The specification of the ’078 patent makes clear that the method it claims improves asset utilization and efficiency by enabling route planning to occur while shipments are still en route. To achieve these benefits, bills-of-lading are scanned in the truck cab and transmit-ted while the truck is en route. Significantly, other than the method claimed in the ’078 patent, no appellee has identified a method by which a trucking company could increase efficiency and improve asset utilization by scanning shipping documents and transmitting them from the cab of the truck. Common sense indicates that advertising that your product can be used in conjunction with dispatch software to improve asset utilization and provide operational efficiency to the less-thana- load ship-ping/trucking industry gives rise to a reasonable inference that you intend to induce your customers to accomplish these benefits through utilization of the patented method. This is sufficient to push the complaint past the line “between possibility and plausibility.” Twombly, 550 U.S. at 557.6
Indirect Infringement – Claims Given Broadest Possible Construction.
The Federal Circuit swiftly dispensed with the plaintiff’s argument that the district court should not rule on a motion to dismiss until after the claims have been construed so that sufficiency of the allegations can be tested in view of the claims as properly construed.
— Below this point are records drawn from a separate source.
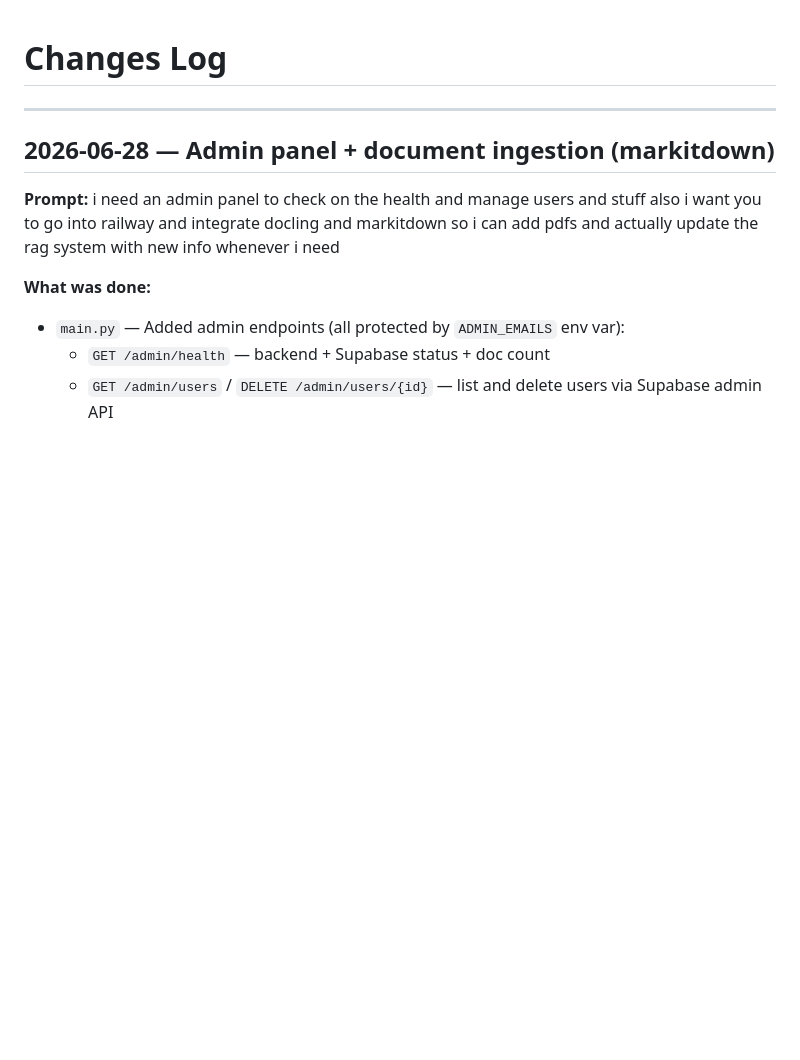
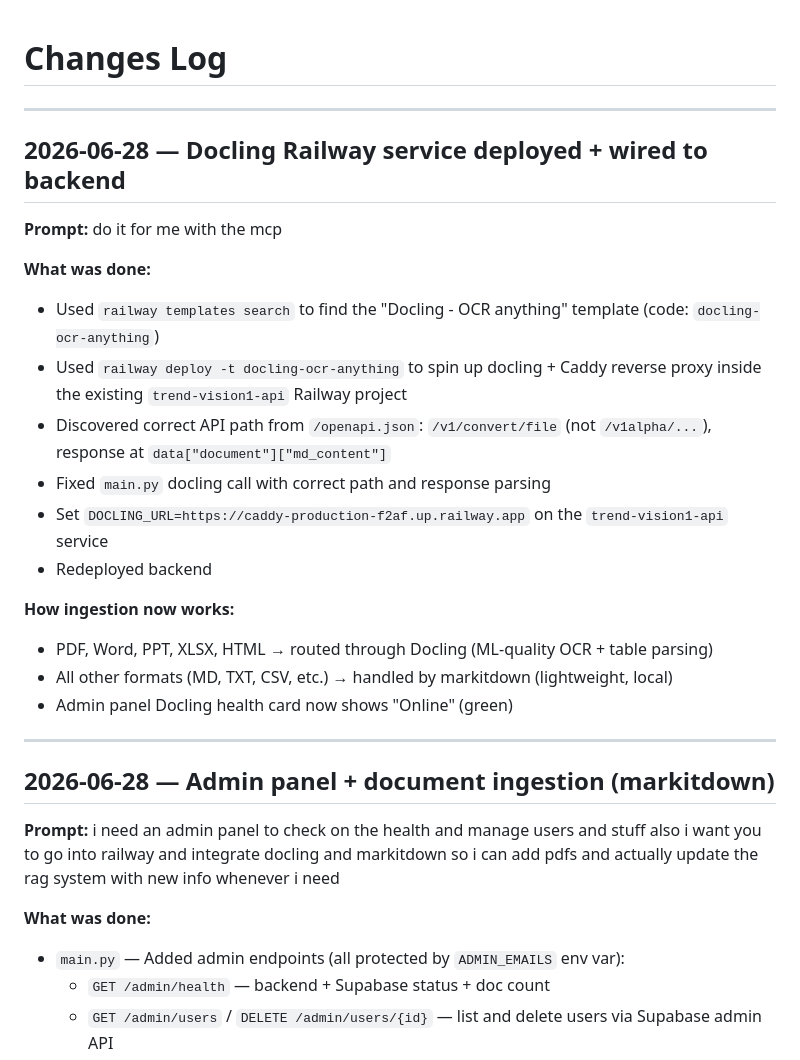
Before and after one commit to jedo926/trend-vision1, a Markdown page: changes.md, the part around the change. Drawn GitHub-style; blank space fills up the shorter version.

Commit message:
chore: log docling Railway deployment
Co-Authored-By: Claude Sonnet 4.6 <noreply@anthropic.com>

```diff
--- a/changes.md
+++ b/changes.md
@@ -1,4 +1,23 @@
 # Changes Log
+
+---
+
+## 2026-06-28 — Docling Railway service deployed + wired to backend
+
+**Prompt:** do it for me with the mcp
+
+**What was done:**
+- Used `railway templates search` to find the "Docling - OCR anything" template (code: `docling-ocr-anything`)
+- Used `railway deploy -t docling-ocr-anything` to spin up docling + Caddy reverse proxy inside the existing `trend-vision1-api` Railway project
+- Discovered correct API path from `/openapi.json`: `/v1/convert/file` (not `/v1alpha/...`), response at `data["document"]["md_content"]`
+- Fixed `main.py` docling call with correct path and response parsing
+- Set `DOCLING_URL=https://caddy-production-f2af.up.railway.app` on the `trend-vision1-api` service
+- Redeployed backend
+
+**How ingestion now works:**
+- PDF, Word, PPT, XLSX, HTML → routed through Docling (ML-quality OCR + table parsing)
+- All other formats (MD, TXT, CSV, etc.) → handled by markitdown (lightweight, local)
+- Admin panel Docling health card now shows "Online" (green)
 
 ---
 
```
The Federal Circuit ruled, instead, that in evaluating the sufficiency of the complaint, the patent claims are simply given their broadest possible construction (slip op. at 32, n. 13):
We agree with R+L that, to the extent the district court based its assessment of the “reasonableness” of a given inference of infringement on a narrow construction of the patent’s claims, claim construction at the pleading stage—with no claim construction processes under-taken—was inappropriate. Appellant’s Reply Br. 9–11. We afford the claims their broadest possible construction at this stage of the proceedings.
Indirect Infringement – Knowledge Of Patent After Complaint Filed Is Apparently Sufficient
The Federal Circuit also appeared to endorse the proposition that the knowledge and intent requirements for indirect infringement claims – e.g., knowledge of the patent as required for inducing and contributory infringement; an intent to induce infringement as required for inducing infringement; and knowing a component to be especially made or adapted for an infringing use as required for contributory infringement – can be based on the knowledge provided by the complaint and continued activities thereafter. In that regard, the Federal Circuit found the allegation of inducing infringement sufficient where the plaintiff alleged (slip op. at 35):
R+L alleges that Intermec became aware of its patent, at the latest, in July or August when it was served with its complaint.